On Thursday, Reuters reported that Turkish Prime Minister Recep Tayyip Erdogan had called for the United Nations Security Council to convene quickly to discuss the crisis. 

Speaking at a press conference in Turkey's capital, Ankara, Erdogan said "Those who remain silent in the face of this massacre are as guilty as those who carried it out."

Secretary of State John Kerry said the violence in Egypt is deplorable and is a serious blow to reconciliation efforts, and that it runs counter to Egyptians' aspirations for peace.

Morsi, Egypt's first freely elected president, had just completed one year in office when he was toppled. He has largely been held incommunicado, but was visited by European Union Foreign Policy Chief Catherine Ashton and an African delegation. Ashton reported that Morsi is well and has access to television and newspapers.
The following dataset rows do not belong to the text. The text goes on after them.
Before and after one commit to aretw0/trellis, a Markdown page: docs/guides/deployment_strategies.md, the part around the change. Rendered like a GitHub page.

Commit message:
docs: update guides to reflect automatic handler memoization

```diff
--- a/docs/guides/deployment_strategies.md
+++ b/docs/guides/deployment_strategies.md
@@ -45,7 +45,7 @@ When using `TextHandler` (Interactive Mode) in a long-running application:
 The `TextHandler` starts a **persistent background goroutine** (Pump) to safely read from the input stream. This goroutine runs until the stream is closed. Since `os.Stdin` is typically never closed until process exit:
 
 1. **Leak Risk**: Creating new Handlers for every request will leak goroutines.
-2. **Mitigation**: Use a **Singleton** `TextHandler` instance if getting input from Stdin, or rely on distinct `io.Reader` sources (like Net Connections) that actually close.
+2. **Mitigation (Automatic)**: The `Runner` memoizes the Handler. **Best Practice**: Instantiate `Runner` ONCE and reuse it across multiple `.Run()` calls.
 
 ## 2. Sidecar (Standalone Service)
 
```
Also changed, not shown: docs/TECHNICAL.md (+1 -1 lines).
Several bids by the United States, the European Union and Gulf Arab states to reconcile the two sides in Egypt in an inclusive political process have failed, with the Brotherhood insisting that Morsi must first be freed along with several of the group's leaders who have been detained in connection with incitement of violence.

The Associated Press contributed to this report.